=== Section Start ===

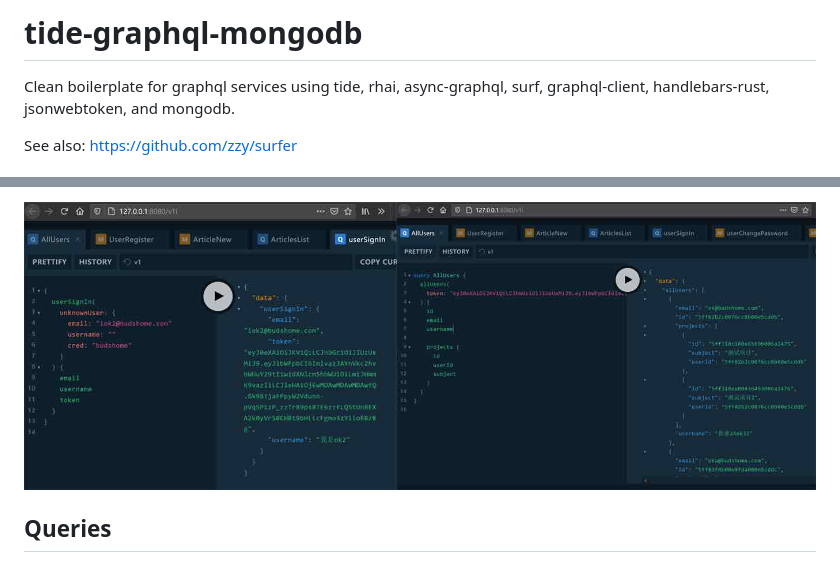
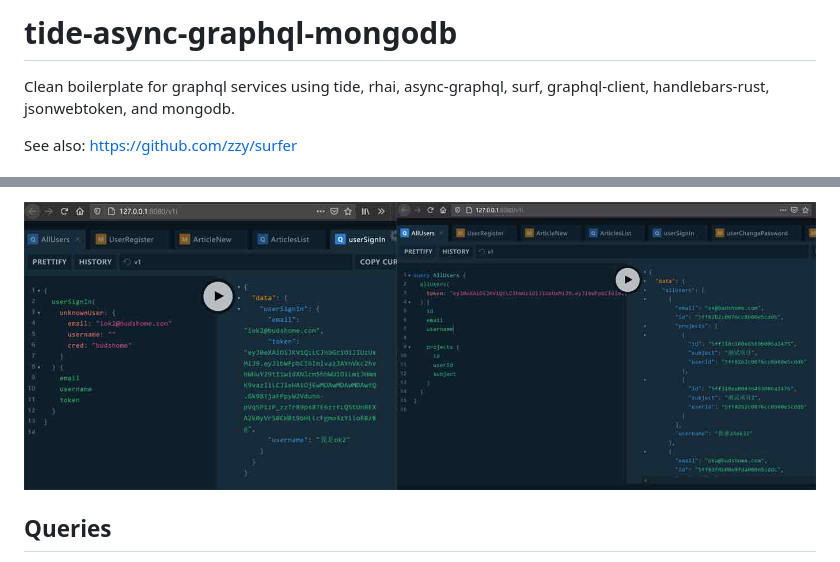
Before and after one commit to zzy/tide-async-graphql-mongodb, a Markdown page: README.md, 2 parts joined by grey strips. GitHub-like rendering.

```diff
--- a/README.md
+++ b/README.md
@@ -1,4 +1,4 @@
-# tide-graphql-mongodb
+# tide-async-graphql-mongodb
 
 Clean boilerplate for graphql services using tide, rhai, async-graphql, surf, graphql-client, handlebars-rust, jsonwebtoken, and mongodb.
 
@@ -99,5 +109,5 @@ GraphiQL: connect to http://127.0.0.1:8080/graphiql with browser.
 
-![Graphql Image](./screenshot/graphql.jpg)
+![Graphql Image](./data/graphql.jpg)
 
 ## Queries
 
```
Also changed, not shown: other parts of README.md (+16 -6 lines), backend/README.md (+14 -6 lines), frontend-handlebars/README.md (+5 -5 lines), data/client.jpg (renamed from screenshot/client.jpg), data/graphql.jpg (renamed from screenshot/graphql.jpg), frontend-yew/README.md (renamed from frontend-wasm/README.md), 14 other files.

=== Section End ===

• [Requirement]:
The records above should be repeated exactly, with no pictures in the copy.

• [Result for this exercise]:
Before and after one commit to zzy/tide-async-graphql-mongodb, a Markdown page: README.md, 2 parts joined by grey strips. GitHub-like rendering.

```diff
--- a/README.md
+++ b/README.md
@@ -1,4 +1,4 @@
-# tide-graphql-mongodb
+# tide-async-graphql-mongodb
 
 Clean boilerplate for graphql services using tide, rhai, async-graphql, surf, graphql-client, handlebars-rust, jsonwebtoken, and mongodb.
 
@@ -99,5 +109,5 @@ GraphiQL: connect to http://127.0.0.1:8080/graphiql with browser.
 
-![Graphql Image](./screenshot/graphql.jpg)
+![Graphql Image](./data/graphql.jpg)
 
 ## Queries
 
```
Also changed, not shown: other parts of README.md (+16 -6 lines), backend/README.md (+14 -6 lines), frontend-handlebars/README.md (+5 -5 lines), data/client.jpg (renamed from screenshot/client.jpg), data/graphql.jpg (renamed from screenshot/graphql.jpg), frontend-yew/README.md (renamed from frontend-wasm/README.md), 14 other files.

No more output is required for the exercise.